Action item — For the entries below, say how many lines include the word "http" and add nothing else.
*** Information given ***
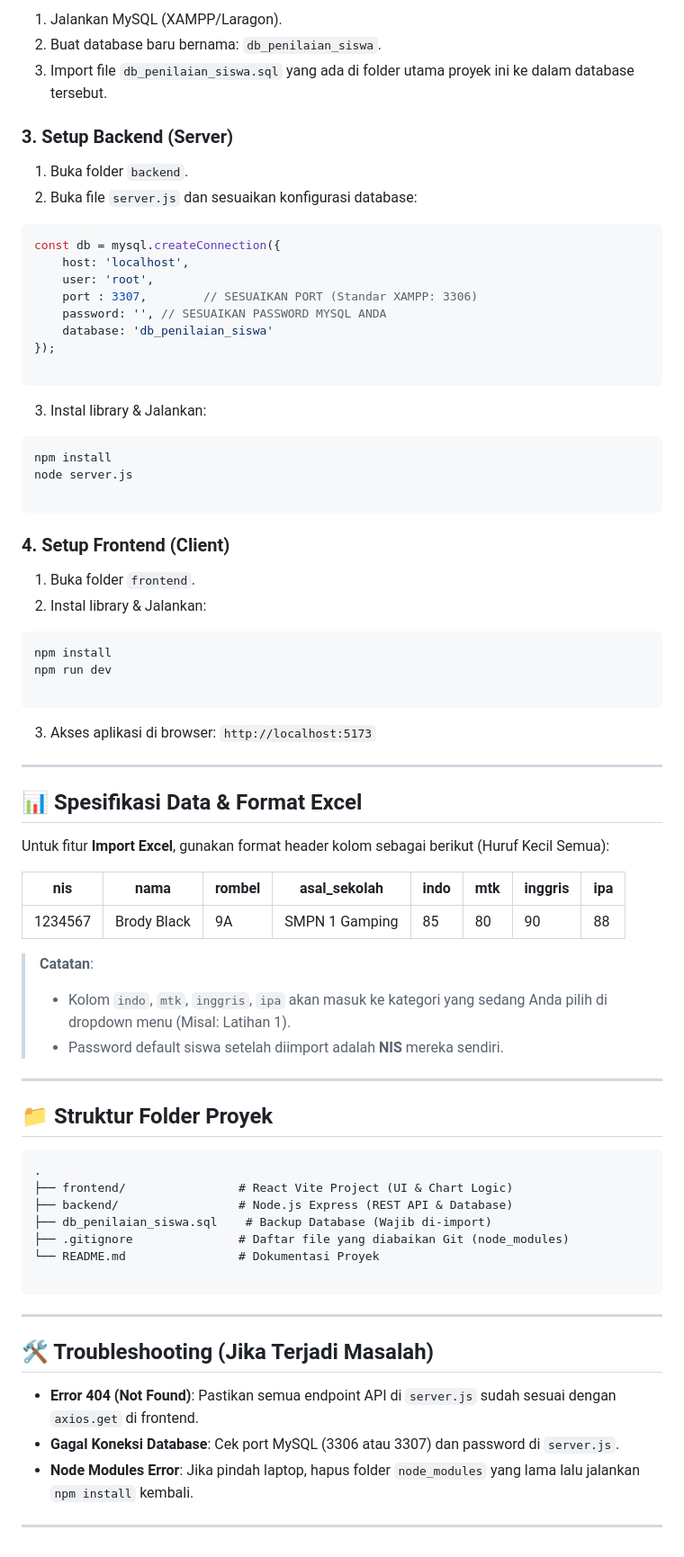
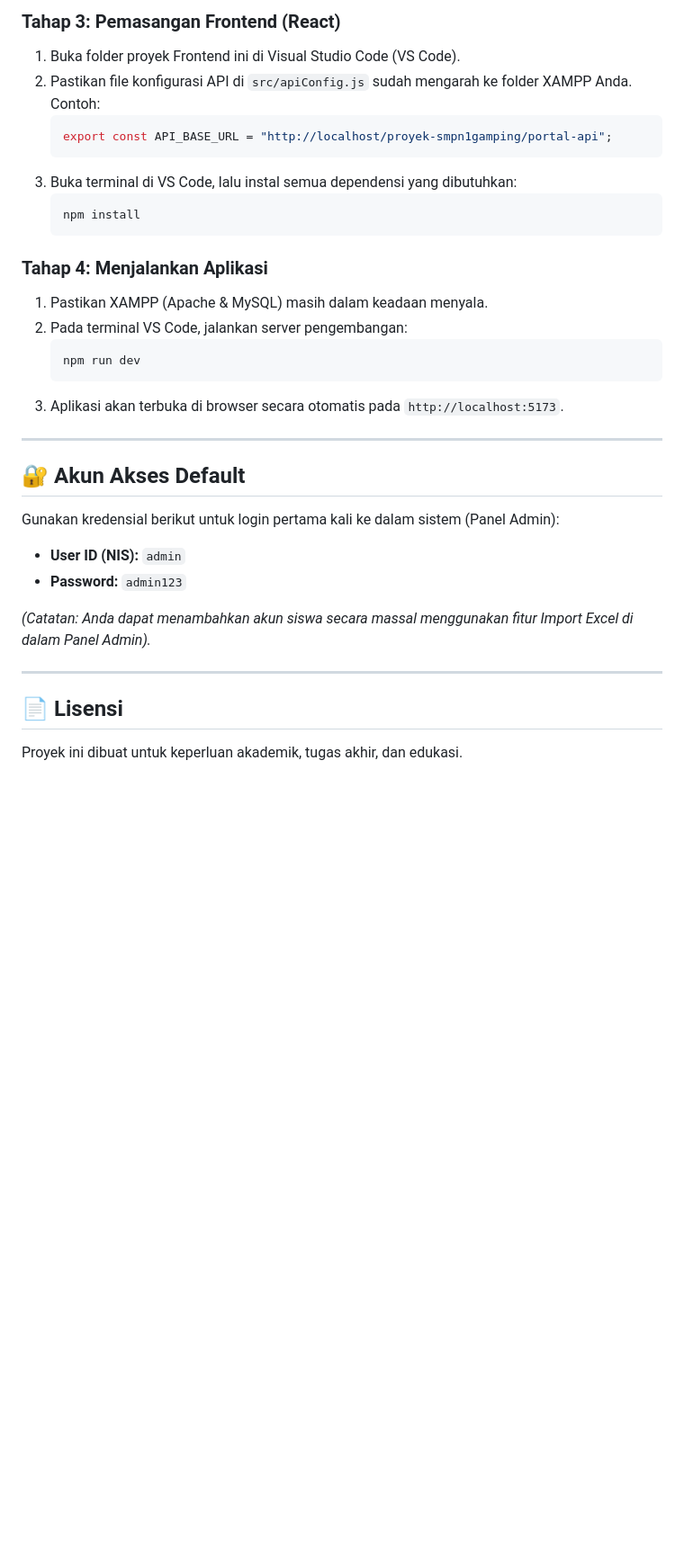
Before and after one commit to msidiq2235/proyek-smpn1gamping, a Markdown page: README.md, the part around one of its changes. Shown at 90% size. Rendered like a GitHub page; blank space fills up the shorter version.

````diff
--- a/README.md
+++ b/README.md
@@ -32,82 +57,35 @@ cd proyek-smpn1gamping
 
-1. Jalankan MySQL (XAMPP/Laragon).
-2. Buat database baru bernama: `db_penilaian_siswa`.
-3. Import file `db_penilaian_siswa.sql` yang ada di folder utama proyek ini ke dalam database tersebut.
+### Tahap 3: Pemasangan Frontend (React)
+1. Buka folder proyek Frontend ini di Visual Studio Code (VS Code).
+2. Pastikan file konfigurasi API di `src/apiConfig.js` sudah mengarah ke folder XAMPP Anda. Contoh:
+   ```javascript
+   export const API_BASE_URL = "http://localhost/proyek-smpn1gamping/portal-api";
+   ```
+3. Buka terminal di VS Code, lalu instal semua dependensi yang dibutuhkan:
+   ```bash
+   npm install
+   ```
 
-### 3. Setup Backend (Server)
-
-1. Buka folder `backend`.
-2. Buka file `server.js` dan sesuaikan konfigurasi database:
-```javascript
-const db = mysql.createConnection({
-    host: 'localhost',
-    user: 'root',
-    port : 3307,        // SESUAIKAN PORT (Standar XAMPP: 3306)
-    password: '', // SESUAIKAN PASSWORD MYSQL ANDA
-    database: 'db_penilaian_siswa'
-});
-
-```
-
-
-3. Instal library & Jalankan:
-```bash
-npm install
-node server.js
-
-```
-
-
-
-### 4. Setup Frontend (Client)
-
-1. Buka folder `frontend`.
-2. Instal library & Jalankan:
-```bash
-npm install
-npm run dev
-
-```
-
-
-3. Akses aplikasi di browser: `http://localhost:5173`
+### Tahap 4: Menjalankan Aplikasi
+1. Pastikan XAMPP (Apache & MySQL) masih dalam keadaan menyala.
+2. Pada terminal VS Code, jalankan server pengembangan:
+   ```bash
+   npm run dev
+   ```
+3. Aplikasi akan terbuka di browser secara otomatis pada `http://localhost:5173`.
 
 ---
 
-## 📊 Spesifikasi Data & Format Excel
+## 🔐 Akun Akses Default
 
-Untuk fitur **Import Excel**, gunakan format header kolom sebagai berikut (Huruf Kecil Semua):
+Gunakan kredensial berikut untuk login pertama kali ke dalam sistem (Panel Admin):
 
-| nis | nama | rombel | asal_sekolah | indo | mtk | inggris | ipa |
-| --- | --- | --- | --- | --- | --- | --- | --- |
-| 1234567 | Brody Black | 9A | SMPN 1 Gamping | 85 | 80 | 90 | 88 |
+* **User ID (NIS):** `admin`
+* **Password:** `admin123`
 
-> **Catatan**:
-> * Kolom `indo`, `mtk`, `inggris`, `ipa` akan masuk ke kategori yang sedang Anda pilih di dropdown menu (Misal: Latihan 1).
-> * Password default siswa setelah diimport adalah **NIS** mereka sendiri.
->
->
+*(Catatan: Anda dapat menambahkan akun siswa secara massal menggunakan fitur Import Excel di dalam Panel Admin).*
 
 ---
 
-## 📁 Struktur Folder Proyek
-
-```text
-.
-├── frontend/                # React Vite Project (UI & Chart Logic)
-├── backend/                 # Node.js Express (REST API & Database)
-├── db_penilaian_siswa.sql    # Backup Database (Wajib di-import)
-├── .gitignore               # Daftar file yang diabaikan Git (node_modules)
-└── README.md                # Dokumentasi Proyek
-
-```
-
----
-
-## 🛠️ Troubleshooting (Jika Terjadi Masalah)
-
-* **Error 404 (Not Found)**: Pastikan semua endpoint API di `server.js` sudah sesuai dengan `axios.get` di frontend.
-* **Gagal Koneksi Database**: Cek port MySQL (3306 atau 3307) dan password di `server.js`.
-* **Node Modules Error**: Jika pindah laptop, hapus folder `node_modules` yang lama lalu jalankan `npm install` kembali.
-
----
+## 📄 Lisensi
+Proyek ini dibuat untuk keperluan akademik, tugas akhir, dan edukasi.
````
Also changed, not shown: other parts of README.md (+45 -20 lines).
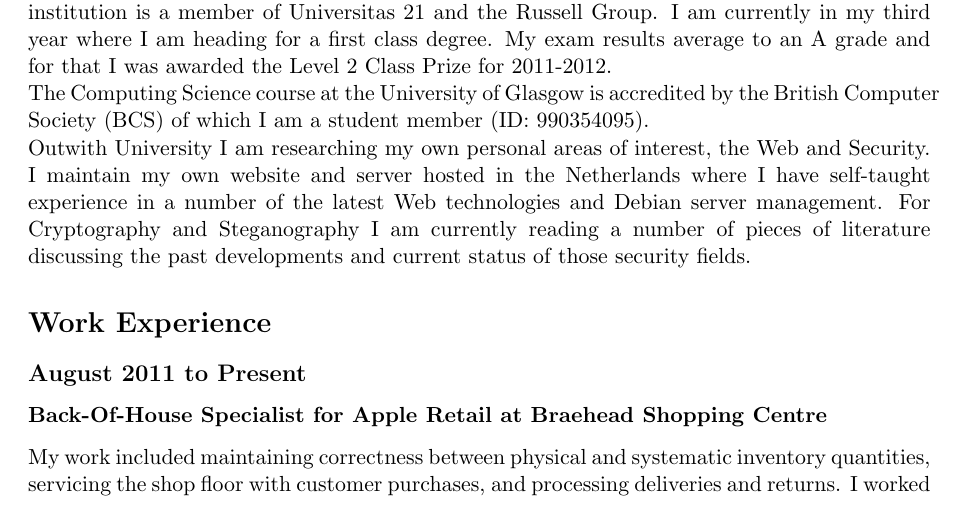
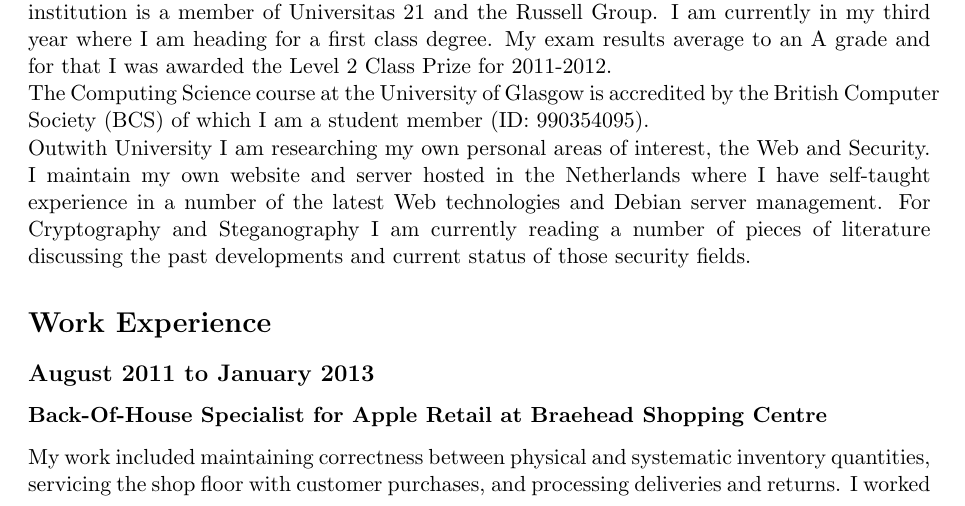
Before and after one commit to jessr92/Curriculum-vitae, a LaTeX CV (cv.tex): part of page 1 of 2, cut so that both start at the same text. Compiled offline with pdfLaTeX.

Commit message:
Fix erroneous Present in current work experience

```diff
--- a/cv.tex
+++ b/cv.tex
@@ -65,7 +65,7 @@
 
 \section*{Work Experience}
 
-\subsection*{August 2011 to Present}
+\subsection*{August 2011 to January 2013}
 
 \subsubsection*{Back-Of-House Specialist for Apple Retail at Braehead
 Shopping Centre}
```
*** End of Information given ***
Task result — 3